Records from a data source
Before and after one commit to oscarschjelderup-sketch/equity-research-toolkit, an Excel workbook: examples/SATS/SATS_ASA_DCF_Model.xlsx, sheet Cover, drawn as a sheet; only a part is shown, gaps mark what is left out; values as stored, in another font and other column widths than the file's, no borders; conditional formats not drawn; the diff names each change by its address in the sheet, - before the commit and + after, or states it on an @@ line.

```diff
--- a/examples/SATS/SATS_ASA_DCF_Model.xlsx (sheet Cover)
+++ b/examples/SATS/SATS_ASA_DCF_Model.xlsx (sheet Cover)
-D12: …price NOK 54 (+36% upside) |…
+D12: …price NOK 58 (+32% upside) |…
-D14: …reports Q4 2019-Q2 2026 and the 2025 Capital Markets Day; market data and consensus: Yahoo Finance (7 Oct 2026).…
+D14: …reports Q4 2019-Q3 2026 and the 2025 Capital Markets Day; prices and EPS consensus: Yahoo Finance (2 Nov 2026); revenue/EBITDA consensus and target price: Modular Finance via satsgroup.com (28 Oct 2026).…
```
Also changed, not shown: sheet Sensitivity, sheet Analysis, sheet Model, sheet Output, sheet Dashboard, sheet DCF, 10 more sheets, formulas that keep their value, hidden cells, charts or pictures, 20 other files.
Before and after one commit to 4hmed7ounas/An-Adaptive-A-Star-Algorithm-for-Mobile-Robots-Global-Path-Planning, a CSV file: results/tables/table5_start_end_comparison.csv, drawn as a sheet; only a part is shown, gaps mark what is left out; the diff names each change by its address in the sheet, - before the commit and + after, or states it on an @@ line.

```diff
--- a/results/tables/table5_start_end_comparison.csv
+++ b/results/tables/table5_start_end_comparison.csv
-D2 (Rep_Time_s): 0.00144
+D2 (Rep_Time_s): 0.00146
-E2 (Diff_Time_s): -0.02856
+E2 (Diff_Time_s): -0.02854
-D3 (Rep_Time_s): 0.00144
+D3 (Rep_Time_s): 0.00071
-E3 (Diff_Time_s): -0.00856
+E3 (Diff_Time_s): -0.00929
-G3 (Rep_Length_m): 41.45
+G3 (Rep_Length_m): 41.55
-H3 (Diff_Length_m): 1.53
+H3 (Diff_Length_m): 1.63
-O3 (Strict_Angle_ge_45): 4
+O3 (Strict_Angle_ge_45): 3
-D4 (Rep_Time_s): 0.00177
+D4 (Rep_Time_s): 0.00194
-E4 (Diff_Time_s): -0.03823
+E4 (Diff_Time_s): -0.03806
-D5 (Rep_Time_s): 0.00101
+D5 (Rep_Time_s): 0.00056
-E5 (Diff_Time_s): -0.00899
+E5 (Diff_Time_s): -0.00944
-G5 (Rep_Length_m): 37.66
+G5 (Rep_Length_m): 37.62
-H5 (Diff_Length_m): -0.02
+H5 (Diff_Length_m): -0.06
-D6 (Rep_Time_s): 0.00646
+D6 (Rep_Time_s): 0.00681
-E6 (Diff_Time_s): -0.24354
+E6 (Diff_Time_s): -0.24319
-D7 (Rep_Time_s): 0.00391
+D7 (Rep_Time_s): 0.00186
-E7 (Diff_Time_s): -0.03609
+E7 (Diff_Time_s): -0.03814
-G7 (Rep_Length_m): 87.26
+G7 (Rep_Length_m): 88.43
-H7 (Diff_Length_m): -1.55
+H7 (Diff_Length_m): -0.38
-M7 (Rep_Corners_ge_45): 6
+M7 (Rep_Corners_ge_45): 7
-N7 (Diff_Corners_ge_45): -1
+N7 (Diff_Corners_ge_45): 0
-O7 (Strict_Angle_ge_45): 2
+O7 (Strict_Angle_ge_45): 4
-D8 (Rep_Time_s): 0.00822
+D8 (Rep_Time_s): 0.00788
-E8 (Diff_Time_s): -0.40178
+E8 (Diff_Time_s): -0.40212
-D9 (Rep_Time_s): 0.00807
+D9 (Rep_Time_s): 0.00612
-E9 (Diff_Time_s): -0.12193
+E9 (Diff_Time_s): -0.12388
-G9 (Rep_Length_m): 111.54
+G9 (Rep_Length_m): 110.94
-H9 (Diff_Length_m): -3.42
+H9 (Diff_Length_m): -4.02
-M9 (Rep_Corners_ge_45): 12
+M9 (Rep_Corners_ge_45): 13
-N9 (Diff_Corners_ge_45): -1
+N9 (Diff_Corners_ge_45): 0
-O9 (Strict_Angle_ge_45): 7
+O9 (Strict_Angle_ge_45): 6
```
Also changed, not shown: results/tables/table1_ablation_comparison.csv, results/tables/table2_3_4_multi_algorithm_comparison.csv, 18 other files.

■ **WHAT IS EXPECTED**
The data above needs to be given again exactly, with no line left out.

■ **ANSWER**
Before and after one commit to oscarschjelderup-sketch/equity-research-toolkit, an Excel workbook: examples/SATS/SATS_ASA_DCF_Model.xlsx, sheet Cover, drawn as a sheet; only a part is shown, gaps mark what is left out; values as stored, in another font and other column widths than the file's, no borders; conditional formats not drawn; the diff names each change by its address in the sheet, - before the commit and + after, or states it on an @@ line.

```diff
--- a/examples/SATS/SATS_ASA_DCF_Model.xlsx (sheet Cover)
+++ b/examples/SATS/SATS_ASA_DCF_Model.xlsx (sheet Cover)
-D12: …price NOK 54 (+36% upside) |…
+D12: …price NOK 58 (+32% upside) |…
-D14: …reports Q4 2019-Q2 2026 and the 2025 Capital Markets Day; market data and consensus: Yahoo Finance (7 Oct 2026).…
+D14: …reports Q4 2019-Q3 2026 and the 2025 Capital Markets Day; prices and EPS consensus: Yahoo Finance (2 Nov 2026); revenue/EBITDA consensus and target price: Modular Finance via satsgroup.com (28 Oct 2026).…
```
Also changed, not shown: sheet Sensitivity, sheet Analysis, sheet Model, sheet Output, sheet Dashboard, sheet DCF, 10 more sheets, formulas that keep their value, hidden cells, charts or pictures, 20 other files.
Before and after one commit to 4hmed7ounas/An-Adaptive-A-Star-Algorithm-for-Mobile-Robots-Global-Path-Planning, a CSV file: results/tables/table5_start_end_comparison.csv, drawn as a sheet; only a part is shown, gaps mark what is left out; the diff names each change by its address in the sheet, - before the commit and + after, or states it on an @@ line.

```diff
--- a/results/tables/table5_start_end_comparison.csv
+++ b/results/tables/table5_start_end_comparison.csv
-D2 (Rep_Time_s): 0.00144
+D2 (Rep_Time_s): 0.00146
-E2 (Diff_Time_s): -0.02856
+E2 (Diff_Time_s): -0.02854
-D3 (Rep_Time_s): 0.00144
+D3 (Rep_Time_s): 0.00071
-E3 (Diff_Time_s): -0.00856
+E3 (Diff_Time_s): -0.00929
-G3 (Rep_Length_m): 41.45
+G3 (Rep_Length_m): 41.55
-H3 (Diff_Length_m): 1.53
+H3 (Diff_Length_m): 1.63
-O3 (Strict_Angle_ge_45): 4
+O3 (Strict_Angle_ge_45): 3
-D4 (Rep_Time_s): 0.00177
+D4 (Rep_Time_s): 0.00194
-E4 (Diff_Time_s): -0.03823
+E4 (Diff_Time_s): -0.03806
-D5 (Rep_Time_s): 0.00101
+D5 (Rep_Time_s): 0.00056
-E5 (Diff_Time_s): -0.00899
+E5 (Diff_Time_s): -0.00944
-G5 (Rep_Length_m): 37.66
+G5 (Rep_Length_m): 37.62
-H5 (Diff_Length_m): -0.02
+H5 (Diff_Length_m): -0.06
-D6 (Rep_Time_s): 0.00646
+D6 (Rep_Time_s): 0.00681
-E6 (Diff_Time_s): -0.24354
+E6 (Diff_Time_s): -0.24319
-D7 (Rep_Time_s): 0.00391
+D7 (Rep_Time_s): 0.00186
-E7 (Diff_Time_s): -0.03609
+E7 (Diff_Time_s): -0.03814
-G7 (Rep_Length_m): 87.26
+G7 (Rep_Length_m): 88.43
-H7 (Diff_Length_m): -1.55
+H7 (Diff_Length_m): -0.38
-M7 (Rep_Corners_ge_45): 6
+M7 (Rep_Corners_ge_45): 7
-N7 (Diff_Corners_ge_45): -1
+N7 (Diff_Corners_ge_45): 0
-O7 (Strict_Angle_ge_45): 2
+O7 (Strict_Angle_ge_45): 4
-D8 (Rep_Time_s): 0.00822
+D8 (Rep_Time_s): 0.00788
-E8 (Diff_Time_s): -0.40178
+E8 (Diff_Time_s): -0.40212
-D9 (Rep_Time_s): 0.00807
+D9 (Rep_Time_s): 0.00612
-E9 (Diff_Time_s): -0.12193
+E9 (Diff_Time_s): -0.12388
-G9 (Rep_Length_m): 111.54
+G9 (Rep_Length_m): 110.94
-H9 (Diff_Length_m): -3.42
+H9 (Diff_Length_m): -4.02
-M9 (Rep_Corners_ge_45): 12
+M9 (Rep_Corners_ge_45): 13
-N9 (Diff_Corners_ge_45): -1
+N9 (Diff_Corners_ge_45): 0
-O9 (Strict_Angle_ge_45): 7
+O9 (Strict_Angle_ge_45): 6
```
Also changed, not shown: results/tables/table1_ablation_comparison.csv, results/tables/table2_3_4_multi_algorithm_comparison.csv, 18 other files.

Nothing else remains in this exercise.